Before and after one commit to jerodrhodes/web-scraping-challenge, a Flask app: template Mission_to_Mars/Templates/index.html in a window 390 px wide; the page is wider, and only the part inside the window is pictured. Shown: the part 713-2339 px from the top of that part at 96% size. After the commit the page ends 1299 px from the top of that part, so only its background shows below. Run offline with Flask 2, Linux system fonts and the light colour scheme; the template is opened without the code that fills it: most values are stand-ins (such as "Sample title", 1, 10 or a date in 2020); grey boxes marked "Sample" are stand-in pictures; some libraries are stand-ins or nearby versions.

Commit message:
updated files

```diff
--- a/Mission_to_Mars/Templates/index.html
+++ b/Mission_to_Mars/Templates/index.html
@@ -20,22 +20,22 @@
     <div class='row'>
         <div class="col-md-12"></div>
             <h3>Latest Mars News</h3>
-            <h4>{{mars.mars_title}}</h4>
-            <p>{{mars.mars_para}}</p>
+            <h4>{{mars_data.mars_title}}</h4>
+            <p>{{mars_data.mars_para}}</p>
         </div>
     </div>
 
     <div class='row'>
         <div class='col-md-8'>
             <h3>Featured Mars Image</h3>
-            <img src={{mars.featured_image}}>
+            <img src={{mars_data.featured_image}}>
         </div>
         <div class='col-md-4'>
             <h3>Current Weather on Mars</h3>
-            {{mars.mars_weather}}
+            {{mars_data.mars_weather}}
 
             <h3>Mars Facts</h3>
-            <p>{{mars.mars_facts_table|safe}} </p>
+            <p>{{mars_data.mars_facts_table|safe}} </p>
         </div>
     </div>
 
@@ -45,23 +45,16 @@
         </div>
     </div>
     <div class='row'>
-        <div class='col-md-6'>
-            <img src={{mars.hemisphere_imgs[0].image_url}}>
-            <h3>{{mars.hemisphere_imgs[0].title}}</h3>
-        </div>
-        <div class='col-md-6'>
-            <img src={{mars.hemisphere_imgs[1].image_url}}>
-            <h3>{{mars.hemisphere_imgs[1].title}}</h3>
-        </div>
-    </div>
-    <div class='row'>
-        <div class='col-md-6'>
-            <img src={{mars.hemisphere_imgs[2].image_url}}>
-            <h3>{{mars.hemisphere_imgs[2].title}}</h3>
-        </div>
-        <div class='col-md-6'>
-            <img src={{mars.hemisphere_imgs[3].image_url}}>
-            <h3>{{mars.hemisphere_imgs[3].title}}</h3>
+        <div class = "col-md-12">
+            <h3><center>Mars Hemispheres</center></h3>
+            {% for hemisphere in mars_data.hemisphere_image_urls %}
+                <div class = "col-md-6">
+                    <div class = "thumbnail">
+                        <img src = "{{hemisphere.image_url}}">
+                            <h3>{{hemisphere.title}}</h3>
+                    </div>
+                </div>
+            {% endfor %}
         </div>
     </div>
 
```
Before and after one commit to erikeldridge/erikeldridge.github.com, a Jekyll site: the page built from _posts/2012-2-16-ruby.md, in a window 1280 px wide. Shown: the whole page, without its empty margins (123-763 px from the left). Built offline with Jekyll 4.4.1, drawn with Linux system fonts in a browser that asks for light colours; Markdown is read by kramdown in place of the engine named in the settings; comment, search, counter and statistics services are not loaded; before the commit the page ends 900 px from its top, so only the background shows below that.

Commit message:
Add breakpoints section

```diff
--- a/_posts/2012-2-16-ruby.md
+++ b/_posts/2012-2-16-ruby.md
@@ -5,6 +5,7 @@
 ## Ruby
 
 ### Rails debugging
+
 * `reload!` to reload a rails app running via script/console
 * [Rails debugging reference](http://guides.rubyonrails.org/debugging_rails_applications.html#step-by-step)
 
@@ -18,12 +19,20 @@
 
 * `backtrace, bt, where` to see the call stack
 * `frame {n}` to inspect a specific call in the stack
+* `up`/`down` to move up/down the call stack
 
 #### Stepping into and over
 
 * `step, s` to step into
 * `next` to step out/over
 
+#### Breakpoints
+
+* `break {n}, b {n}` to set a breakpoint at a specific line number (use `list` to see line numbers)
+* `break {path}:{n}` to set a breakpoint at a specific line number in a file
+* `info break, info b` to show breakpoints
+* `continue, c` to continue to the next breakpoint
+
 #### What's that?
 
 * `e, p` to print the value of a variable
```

= = =

**Exercise directions**
Only an exact copy of the entries above will do.

**Solved problem**
Before and after one commit to jerodrhodes/web-scraping-challenge, a Flask app: template Mission_to_Mars/Templates/index.html in a window 390 px wide; the page is wider, and only the part inside the window is pictured. Shown: the part 713-2339 px from the top of that part at 96% size. After the commit the page ends 1299 px from the top of that part, so only its background shows below. Run offline with Flask 2, Linux system fonts and the light colour scheme; the template is opened without the code that fills it: most values are stand-ins (such as "Sample title", 1, 10 or a date in 2020); grey boxes marked "Sample" are stand-in pictures; some libraries are stand-ins or nearby versions.

Commit message:
updated files

```diff
--- a/Mission_to_Mars/Templates/index.html
+++ b/Mission_to_Mars/Templates/index.html
@@ -20,22 +20,22 @@
     <div class='row'>
         <div class="col-md-12"></div>
             <h3>Latest Mars News</h3>
-            <h4>{{mars.mars_title}}</h4>
-            <p>{{mars.mars_para}}</p>
+            <h4>{{mars_data.mars_title}}</h4>
+            <p>{{mars_data.mars_para}}</p>
         </div>
     </div>
 
     <div class='row'>
         <div class='col-md-8'>
             <h3>Featured Mars Image</h3>
-            <img src={{mars.featured_image}}>
+            <img src={{mars_data.featured_image}}>
         </div>
         <div class='col-md-4'>
             <h3>Current Weather on Mars</h3>
-            {{mars.mars_weather}}
+            {{mars_data.mars_weather}}
 
             <h3>Mars Facts</h3>
-            <p>{{mars.mars_facts_table|safe}} </p>
+            <p>{{mars_data.mars_facts_table|safe}} </p>
         </div>
     </div>
 
@@ -45,23 +45,16 @@
         </div>
     </div>
     <div class='row'>
-        <div class='col-md-6'>
-            <img src={{mars.hemisphere_imgs[0].image_url}}>
-            <h3>{{mars.hemisphere_imgs[0].title}}</h3>
-        </div>
-        <div class='col-md-6'>
-            <img src={{mars.hemisphere_imgs[1].image_url}}>
-            <h3>{{mars.hemisphere_imgs[1].title}}</h3>
-        </div>
-    </div>
-    <div class='row'>
-        <div class='col-md-6'>
-            <img src={{mars.hemisphere_imgs[2].image_url}}>
-            <h3>{{mars.hemisphere_imgs[2].title}}</h3>
-        </div>
-        <div class='col-md-6'>
-            <img src={{mars.hemisphere_imgs[3].image_url}}>
-            <h3>{{mars.hemisphere_imgs[3].title}}</h3>
+        <div class = "col-md-12">
+            <h3><center>Mars Hemispheres</center></h3>
+            {% for hemisphere in mars_data.hemisphere_image_urls %}
+                <div class = "col-md-6">
+                    <div class = "thumbnail">
+                        <img src = "{{hemisphere.image_url}}">
+                            <h3>{{hemisphere.title}}</h3>
+                    </div>
+                </div>
+            {% endfor %}
         </div>
     </div>
 
```
Before and after one commit to erikeldridge/erikeldridge.github.com, a Jekyll site: the page built from _posts/2012-2-16-ruby.md, in a window 1280 px wide. Shown: the whole page, without its empty margins (123-763 px from the left). Built offline with Jekyll 4.4.1, drawn with Linux system fonts in a browser that asks for light colours; Markdown is read by kramdown in place of the engine named in the settings; comment, search, counter and statistics services are not loaded; before the commit the page ends 900 px from its top, so only the background shows below that.

Commit message:
Add breakpoints section

```diff
--- a/_posts/2012-2-16-ruby.md
+++ b/_posts/2012-2-16-ruby.md
@@ -5,6 +5,7 @@
 ## Ruby
 
 ### Rails debugging
+
 * `reload!` to reload a rails app running via script/console
 * [Rails debugging reference](http://guides.rubyonrails.org/debugging_rails_applications.html#step-by-step)
 
@@ -18,12 +19,20 @@
 
 * `backtrace, bt, where` to see the call stack
 * `frame {n}` to inspect a specific call in the stack
+* `up`/`down` to move up/down the call stack
 
 #### Stepping into and over
 
 * `step, s` to step into
 * `next` to step out/over
 
+#### Breakpoints
+
+* `break {n}, b {n}` to set a breakpoint at a specific line number (use `list` to see line numbers)
+* `break {path}:{n}` to set a breakpoint at a specific line number in a file
+* `info break, info b` to show breakpoints
+* `continue, c` to continue to the next breakpoint
+
 #### What's that?
 
 * `e, p` to print the value of a variable
```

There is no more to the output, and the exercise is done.